→ Work request:
Find how many lines below mention "main". Nothing but the number is needed.

Dataset entries

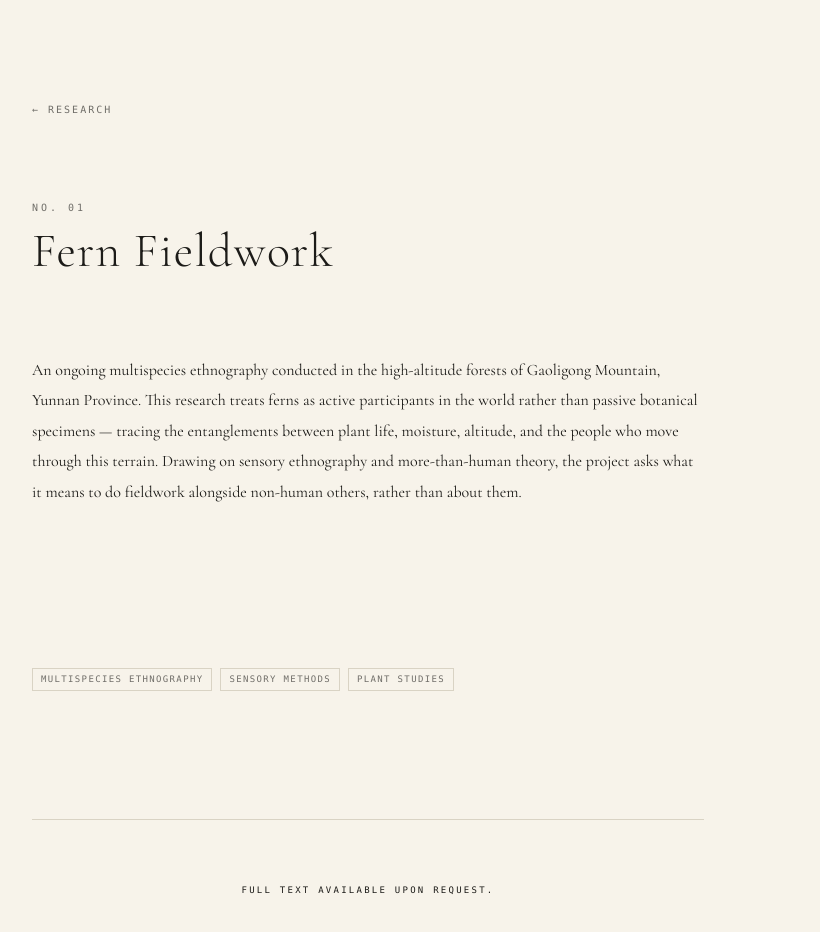
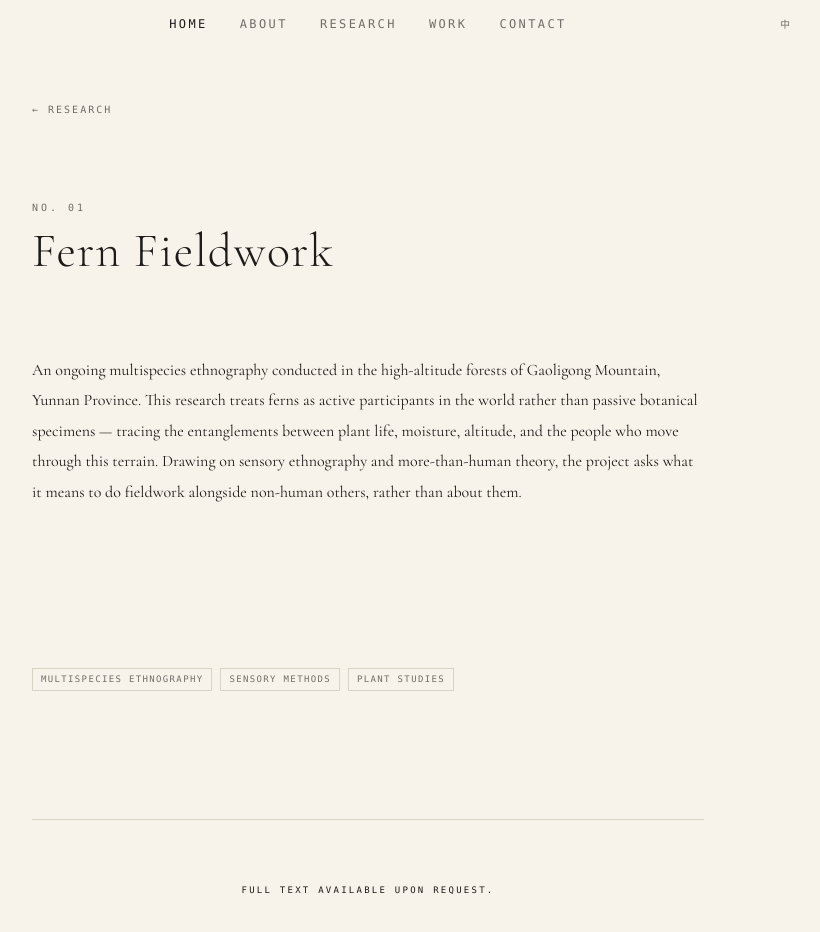
Before and after one commit to CryptoCookie16/my--portfolio, a Next.js app: page /research/fern-fieldwork in a window 1280 px wide. Shown: the top 932 px of the page, without its empty margins (272-1092 px from the left). Built offline with nearby package versions, Linux system fonts and the light colour scheme.

Commit message:
fix: 所有详情页加入Navigation，语言切换正常工作

```diff
--- a/app/research/[id]/page.tsx
+++ b/app/research/[id]/page.tsx
@@ -1,6 +1,7 @@
 "use client"
 
 import Link from "next/link"
+import { Navigation } from "@/components/navigation"
 import { useLang } from "@/lib/lang-context"
 import { getResearchDetail } from "@/lib/research-data"
 
@@ -27,6 +28,7 @@ export default function ResearchDetailPage({
 
   return (
     <main className="pt-24 pb-40 px-6">
+      <Navigation />
       <div className="max-w-2xl mx-auto">
 
         {/* Back navigation */}
--- a/app/work/[id]/page.tsx
+++ b/app/work/[id]/page.tsx
@@ -1,6 +1,7 @@
 "use client"
 
 import Link from "next/link"
+import { Navigation } from "@/components/navigation"
 import { useLang } from "@/lib/lang-context"
 import { getWorkDetail } from "@/lib/work-data"
 
@@ -31,6 +32,7 @@ export default function WorkDetailPage({
     const essayContent = lang === "zh" ? essay.zh : essay.en
     return (
       <main style={{ background: essay.bgColor, minHeight: "100vh" }} className="pb-40">
+        <Navigation />
         {/* Back navigation */}
         <div className="px-6 pt-10 pb-6" style={{ maxWidth: "58%", margin: "0 auto" }}>
           <Link
@@ -122,6 +124,7 @@ export default function WorkDetailPage({
 
   return (
     <main className="pb-40">
+      <Navigation />
 
       {/* ── Hero ─────────────────────────────────────────────── */}
       <div className="relative h-[70vh] w-full overflow-hidden">
```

→ Answer to this problem:
3